BORN HULL 1893. KNOWN AS STANLEY WHITEHEAD. ONLY SON OF WILLIAM & MARY EMMA WHITEHEAD, AT 14 PEARL AVENUE, LORNE STREET, HULL. A LABOURER. HE ENLISTED IN THE 12TH EYR (3RD HULL PALS), IN HULL, ON 18/09/1914, AGED 21 YEARS AND 5 MONTHS. DESCRIBED AS 5 FOOT 6 INCHES TALL, 149 LBS WEIGHT, 38 INCH CHEST, BLUE EYES, BLACK HAIR, AND “GOOD” PHYSICAL DEVELOPMENT. WHILE TRAINING AT THE DALTON HOLME CAMP, HE WAS CHARGED FOR NOT COMPLYING WITH A BATTALION ORDER, STATING A FALSEHOOD TO A NCO AND OVERSTAYING A PASS FOR A WEEK ON 11/10/1915. HIS 9 MONTHS COURT MARTIAL SENTENCE WAS SUSPENDED. HE LEFT DEVONPORT FOR PORT SAID IN EGYPT ON 28/12/1915. EMBARKED FOR FRANCE, ON 29/02/1916. ARRIVED AT MARSEILLES ON 08/03/1916. HIS SENTENCE WAS REMITTED FOR “EXEMPLARY BEHAVIOUR”. HE WAS KILLED IN ACTION, AT OPPY WOOD, ON 03/05/1917, AGED 24. HE IS COMMEMORATED ON THE ARRAS MEMORIAL TO THE MISSING. UNMARRIED. HIS ARMY EFFECTS WENT TO HIS WIDOWED MOTHER. HE ALSO LEFT THREE SISTERS.
Hull Pals Memorial Post.
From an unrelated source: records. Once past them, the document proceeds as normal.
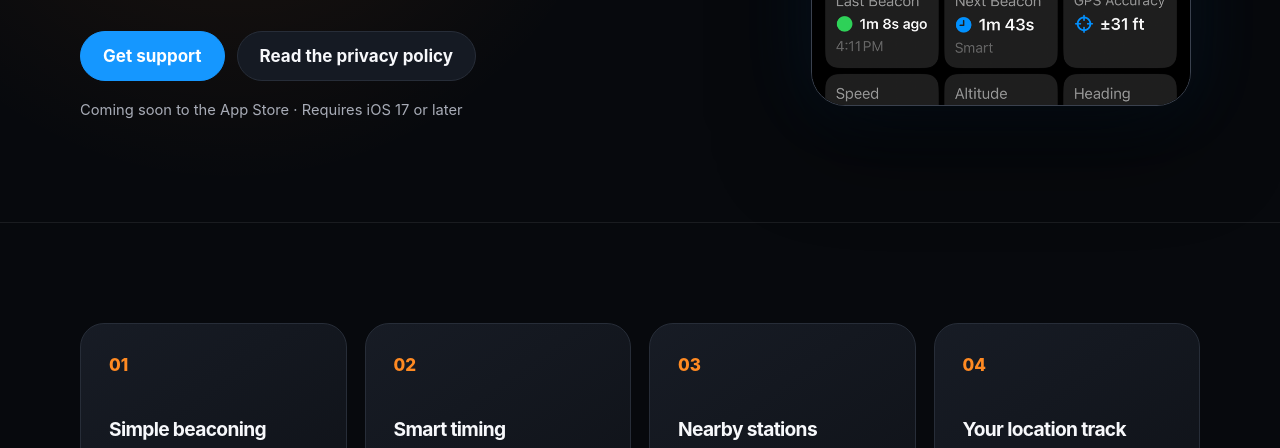
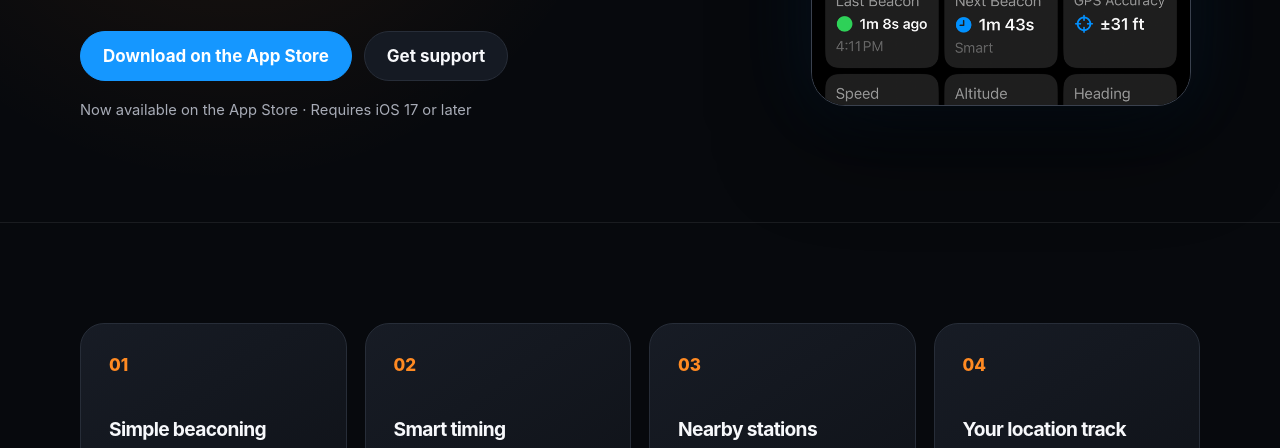
Before and after one commit to dbsanders/beacon-73, a plain HTML site: page website/index.html in a window 1280 px wide. Shown: the part 652-1100 px from the top of the page. Drawn offline with Linux system fonts and the light colour scheme.

Commit message:
Update website

```diff
--- a/website/index.html
+++ b/website/index.html
@@ -4,7 +4,7 @@
   <meta charset="utf-8">
   <meta name="viewport" content="width=device-width, initial-scale=1">
   <title>Beacon 73 — APRS for iPhone</title>
-  <meta name="description" content="Beacon 73 makes APRS position beaconing simple on iPhone, with clear controls, smart timing, and a supporting live map.">
+  <meta name="description" content="Beacon 73 makes APRS position beaconing simple on iPhone, with clear controls, smart timing, and a supporting live map. Now available on the App Store.">
   <link rel="icon" href="/assets/favicon.svg" type="image/svg+xml">
   <link rel="stylesheet" href="/assets/styles.css">
 </head>
@@ -23,10 +23,10 @@
         <h1>Beacon your<br><strong>position. Simply.</strong></h1>
         <p class="lede">Simple, straightforward APRS beaconing from your iPhone.</p>
         <div class="actions">
-          <a class="button primary" href="/support/">Get support</a>
-          <a class="button" href="/privacy/">Read the privacy policy</a>
+          <a class="button primary" href="https://apps.apple.com/us/app/beacon-73-aprs/id6814644335">Download on the App Store</a>
+          <a class="button" href="/support/">Get support</a>
         </div>
-        <p class="availability">Coming soon to the App Store · Requires iOS 17 or later</p>
+        <p class="availability">Now available on the App Store · Requires iOS 17 or later</p>
       </div>
       <div class="phone" aria-label="Beacon 73 online beaconing dashboard">
         <img src="/assets/demo-map.png" alt="Beacon 73 online with auto-beaconing enabled, a next-beacon timer, and a Send Beacon Now control" width="736" height="1600">
```
Also changed, not shown: 2 other files.
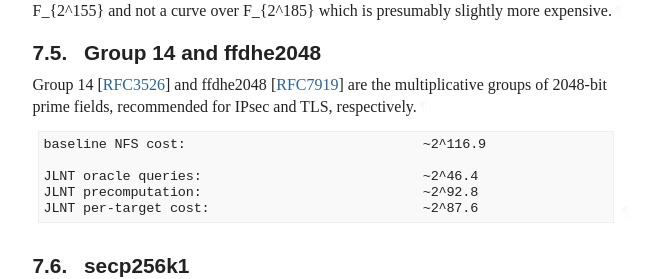
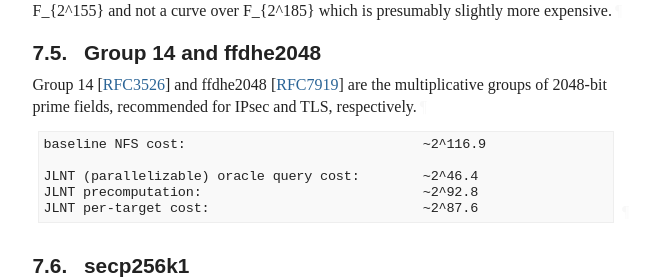
Before and after one commit to riastradh/draft-riastradh-cfrg-staticdh, a plain HTML site: page draft-riastradh-cfrg-staticdh.html in a window 1280 px wide. Shown: the part 10363-10642 px from the top of the page, without its empty margins (92-755 px from the left). Drawn offline with Linux system fonts and the light colour scheme; a web font is replaced by a local one.

Commit message:
Script updating gh-pages from 521bf54. [ci skip]

```diff
--- a/draft-riastradh-cfrg-staticdh.html
+++ b/draft-riastradh-cfrg-staticdh.html
@@ -1969,7 +1969,7 @@ slightly more expensive.<a href="#section-7.4-4" class="pilcrow">¶</a></p>
 <pre>
 baseline NFS cost:                              ~2^116.9
 
-JLNT oracle queries:                            ~2^46.4
+JLNT (parallelizable) oracle query cost:        ~2^46.4
 JLNT precomputation:                            ~2^92.8
 JLNT per-target cost:                           ~2^87.6
 </pre><a href="#section-7.5-2" class="pilcrow">¶</a>
```
Also changed, not shown: draft-riastradh-cfrg-staticdh.txt.
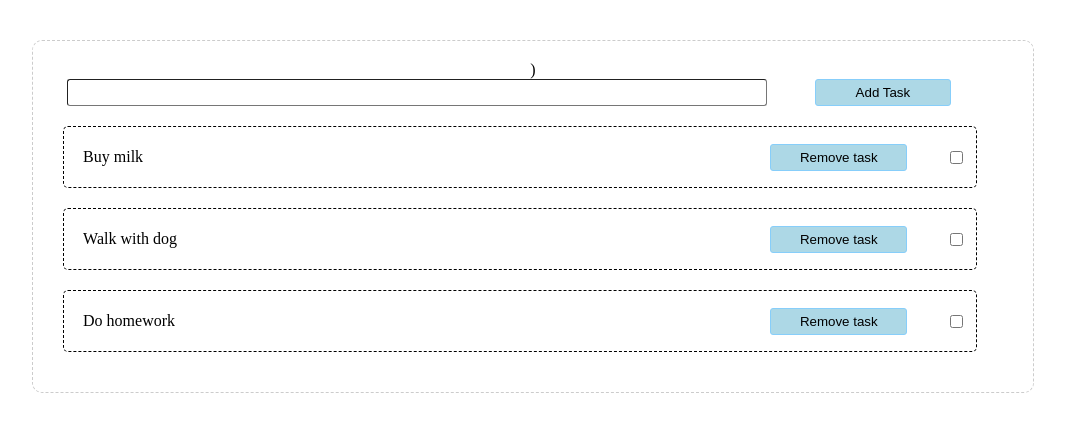
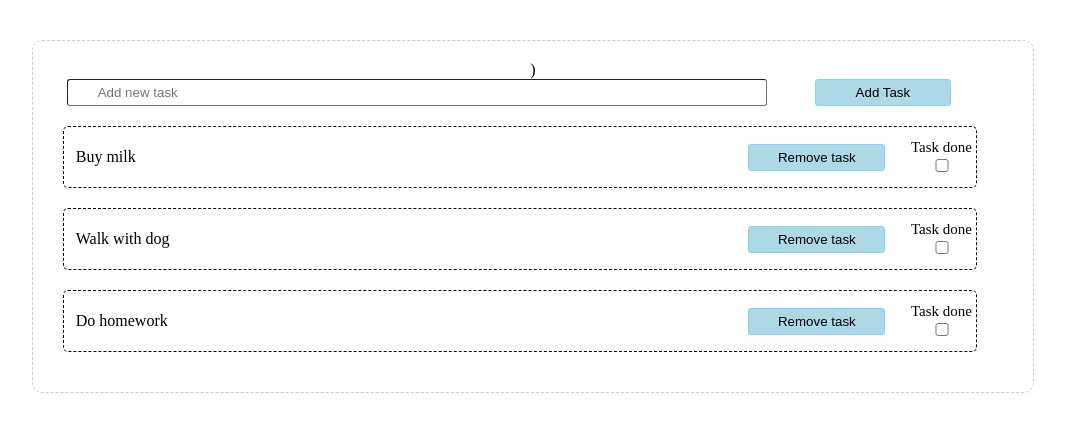
Before and after one commit to Aleksandra-Melnikova/HomeWork-53, a React (Vite) app: page / in a window 1280 px wide. Shown: the top 432 px of the page, without its empty margins (8-1073 px from the left). Built offline with nearby package versions, Linux system fonts and the light colour scheme.

Commit message:
Refactor code

```diff
--- a/src/App.tsx
+++ b/src/App.tsx
@@ -23,29 +23,39 @@ const App = () => {
     ]);
 
     const changeText = (e:React.ChangeEvent<HTMLInputElement>,index:number) => {
-        console.log(e.target.value);
         const copyCurrentTasks = [...currentTasks];
         const  copyCurrentTask = {...copyCurrentTasks[index]};
         copyCurrentTask.id = (new Date().getTime()).toString();
         copyCurrentTask.text = e.target.value;
         copyCurrentTasks[index]=copyCurrentTask;
         setCurrentTasks(copyCurrentTasks);
-        console.log(copyCurrentTask);
     };
 
     const addTask = () => {
+        if(currentTasks[0].text ===''){
+            alert('Enter new task text');
+        }
+        else{
             const copyTasks = [...tasks];
             const copyTask = {...tasks[0]};
             copyTask.id = currentTasks[0].id;
             copyTask.text = currentTasks[0].text;
             copyTasks.push(copyTask);
             setTasks(copyTasks);
+            const copyCurrentTasks = [...currentTasks];
+            const  copyCurrentTask = {...copyCurrentTasks[0]};
+            copyCurrentTask.id = '';
+            copyCurrentTask.text = '';
+            copyCurrentTasks[0]=copyCurrentTask;
+            setCurrentTasks(copyCurrentTasks);
+        }
     };
 
     const deleteTask = (id:string) =>{
         const copyTasks = tasks.filter(task => task.id !== id);
         setTasks(copyTasks );
     };
+
     const changeCheckbox = (id:string) =>{
         const index = tasks.findIndex(task => task.id === id);
         const copyTasks = [...tasks];
@@ -53,12 +63,12 @@ const App = () => {
         copyTask.checked = !copyTask.checked;
         copyTasks[index] = copyTask;
         setTasks(copyTasks);
+    };
 
-    };
     return(
     <>
         <div className='main-block'>)
-        <AddTaskForm onAddTask = {addTask} onChangeText = {e => changeText(e,0)}/>
+        <AddTaskForm inputText={currentTasks[0].text} onAddTask = {addTask} onChangeText = {e => changeText(e,0)}/>
         {tasks.map((task) => (
             <Task
                 key={task.id}
@@ -66,14 +76,13 @@ const App = () => {
                 onDeleteTaskById={() => deleteTask(task.id)}
                 checked={task.checked}
                 onChangeCheckbox = {() => changeCheckbox(task.id)}
+                checkId={task.id}
             >
             </Task>
-
         ))}
         </div>
     </>
     );
 };
 
-
 export default App;
--- a/src/components/AddTaskForm/AddTaskForm.tsx
+++ b/src/components/AddTaskForm/AddTaskForm.tsx
@@ -5,13 +5,14 @@ import React from 'react';
 interface Props extends React.PropsWithChildren{
     onAddTask: React.MouseEventHandler;
     onChangeText:React.ChangeEventHandler<HTMLInputElement>;
+    inputText:string;
 }
 
-const AddTaskForm: React.FC<Props> = ({onChangeText, onAddTask}) => {
+const AddTaskForm: React.FC<Props> = ({onChangeText, onAddTask, inputText}) => {
     return (
         <div className="form">
-            <input className="input-task" type="text"  onChange={onChangeText}/>
-            <button className="add-btn" type="button" onClick={onAddTask}>Add Task</button>
+            <input value={inputText} placeholder="Add new task" className="input-task" type="text"  onChange={onChangeText}/>
+            <button  className="add-btn" type="button" onClick={onAddTask}>Add Task</button>
         </div>
     );
 };
--- a/src/components/Task/Task.tsx
+++ b/src/components/Task/Task.tsx
@@ -6,14 +6,18 @@ interface ITask extends React.PropsWithChildren{
     onDeleteTaskById:React.MouseEventHandler;
     checked: boolean;
     onChangeCheckbox:React.ChangeEventHandler;
+    checkId:string;
 }
 
-const Task: React.FC<ITask> = ({textOfTask, onDeleteTaskById, checked, onChangeCheckbox}) => {
+const Task: React.FC<ITask> = ({textOfTask, onDeleteTaskById, checked, onChangeCheckbox, checkId}) => {
     return (
         <div className="task-item">
             <p className="text-task">{textOfTask}</p>
             <button className="remove-btn" type="button" onClick={onDeleteTaskById}>Remove task</button>
-            <input type="checkbox" checked={checked} onChange={onChangeCheckbox}/>
+            <div className="check-item">
+            <label className="label" htmlFor={`che-${checkId}`}> Task done</label>
+            <input className="check" id={`che-${checkId}`} type="checkbox" checked={checked} onChange={onChangeCheckbox}/>
+            </div>
         </div>
     );
 };
--- a/src/components/Task/task.css
+++ b/src/components/Task/task.css
@@ -37,3 +37,18 @@
 .remove-btn:active{
     box-shadow: 1px 1px 5px gray;
 }
+
+.check-item{
+    flex-basis: 7%;
+    display: flex;
+    flex-direction: column;
+}
+
+.label{
+    display: block;
+    font-size: 15px;
+}
+
+.check{
+display: block;
+}
```
Lines whose indentation alone changed are shown as unchanged.
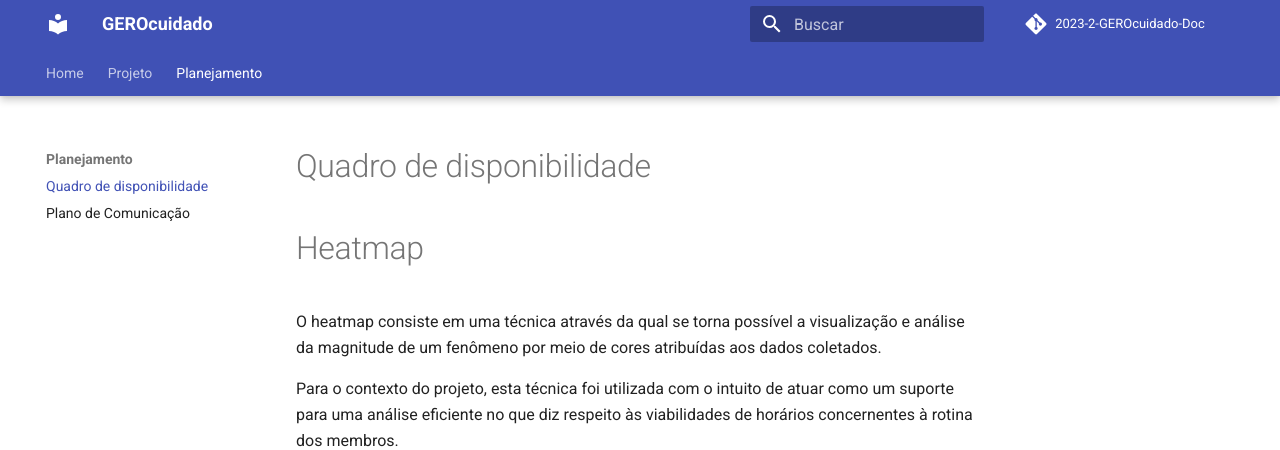
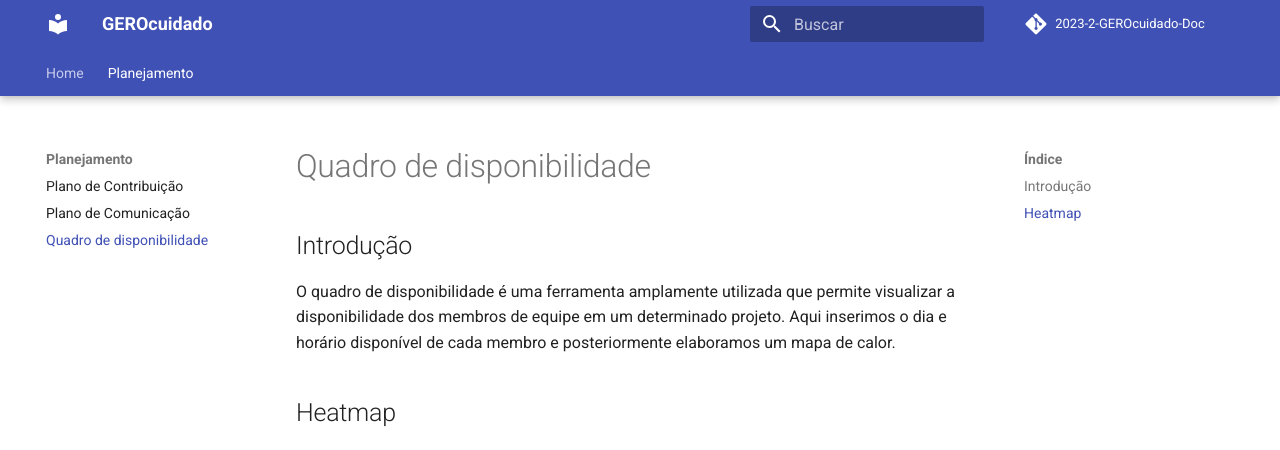
Before and after one commit to fga-eps-mds/2023-2-GEROcuidado-Doc, an MkDocs documentation site: the page built from docs/planejamento/quadro_de_disponibilidade.md, in a window 1280 px wide and 1182 px high. Shown: the top 450 px of the window. Built offline with MkDocs 1.6.1 and Material for MkDocs 9.7.7, drawn with Linux system fonts in a browser that asks for light colours; comment, search, counter and statistics services are not loaded.

Commit message:
Organizando nav

```diff
--- a/docs/planejamento/quadro_de_disponibilidade.md
+++ b/docs/planejamento/quadro_de_disponibilidade.md
@@ -1,9 +1,12 @@
 # Quadro de disponibilidade
 
-# Heatmap
+## Introdução
+O quadro de disponibilidade é uma ferramenta amplamente utilizada que permite visualizar a disponibilidade dos membros de equipe em um determinado projeto. Aqui inserimos o dia e horário disponível de cada membro e posteriormente elaboramos um mapa de calor.
+
+## Heatmap
 
 O heatmap consiste em uma técnica através da qual se torna possível a visualização e análise da magnitude de um fenômeno por meio de cores atribuídas aos dados coletados.
 
 Para o contexto do projeto, esta técnica foi utilizada com o intuito de atuar como um suporte para uma análise eficiente no que diz respeito às viabilidades de horários concernentes à rotina dos membros.
 
-<iframe src="https://docs.google.com/spreadsheets/d/e/2PACX-1vRhpEXfxUyUeQaT0VKbIB9TBHZwAlg6wvnFWQjPYT4dBMEf-L0W5DwqepJ6tFNioQ/pubhtml?widget=true&amp;headers=false" width="100%" height="500" frameborder="1" scrolling="no"></iframe>
+<iframe src="https://docs.google.com/spreadsheets/d/e/2PACX-1vRhpEXfxUyUeQaT0VKbIB9TBHZwAlg6wvnFWQjPYT4dBMEf-L0W5DwqepJ6tFNioQ/pubhtml?widget=true&amp;headers=false" width="100%" width= "100" height="500" frameborder="1" scrolling="no"></iframe>
--- a/mkdocs.yml
+++ b/mkdocs.yml
@@ -50,11 +50,11 @@ extra_css:
 
 nav:
   - Home: index.md
-  - Projeto:
-    - Plano de Contribuição: projeto/plano_de_contribuicao.md
   - Planejamento:
+    - Plano de Contribuição: planejamento/plano_de_contribuicao.md
+    - Plano de Comunicação: planejamento/plano_de_comunicacao.md
     - Quadro de disponibilidade: planejamento/quadro_de_disponibilidade.md
-    - Plano de Comunicação: projeto/plano_de_comunicacao.md
+
 
 
 plugins:
```
Also changed, not shown: docs/planejamento/plano_de_comunicacao.md (renamed from docs/projeto/plano_de_comunicacao.md), docs/planejamento/plano_de_contribuicao.md (renamed from docs/projeto/plano_de_contribuicao.md).
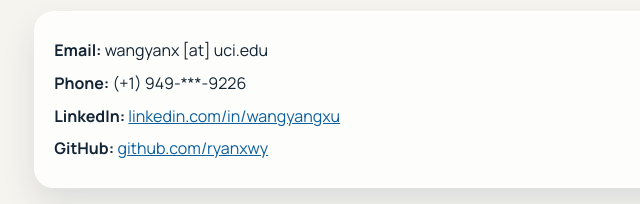
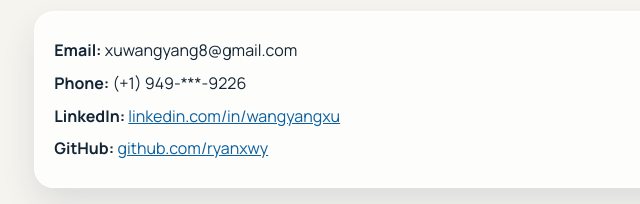
Before and after one commit to ryanxwy/ryanxwy.github.io, a plain HTML site: page index.html in a window 1280 px wide. Shown: the part 2255-2459 px from the top of the page, 116-756 px from the left. Drawn offline with Linux system fonts and the light colour scheme.

Commit message:
Update contact email

```diff
--- a/index.html
+++ b/index.html
@@ -166,7 +166,7 @@
       <section class="section reveal" id="contact">
         <h2>Contact</h2>
         <article class="card compact">
-          <p><strong>Email:</strong> wangyanx [at] uci.edu</p>
+          <p><strong>Email:</strong> xuwangyang8@gmail.com</p>
           <p><strong>Phone:</strong> (+1) 949-***-9226</p>
           <p>
             <strong>LinkedIn:</strong>
```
PRIVATE STANLEY WHITEHEAD 12/396. Born in Hull in 1893, Stanley was the son of William and Emma Whitehead and had three sisters. He was 5ft 6in tall with blue eyes and black hair. He enlisted at City Hall on 18th September 1914 joining the 12th Battalion East Yorkshire Regiment, 3rd Hull Pals, but the strictures of military discipline did not suit him from the start. His troubles began at the training camp at Dalton Holme when he was charged on two counts, not complying with a battalion order and stating a falsehood to an NCO. That was May 1915. In June he was charged with overstaying a pass until apprehended a few hours later. By October he appeared to have almost perfected going awol when he managed to overstay a pass by almost six days before being caught and fined seven days pay. After the Pals sailed for Egypt he ran into yet more trouble and was awarded nine months hard labour in Ballah January 1916. The sentence was suspended and later remitted for ‘Exemplary Behaviour’. It is perhaps darkly ironic given all those disappearances that Stanley was listed missing in action on 3rd May 1915 at Oppy Wood and his body was never recovered. The art of going awol was finally perfected by war itself. Stanley Whitehead is commemorated on the Arras Memorial; he was 24 years old.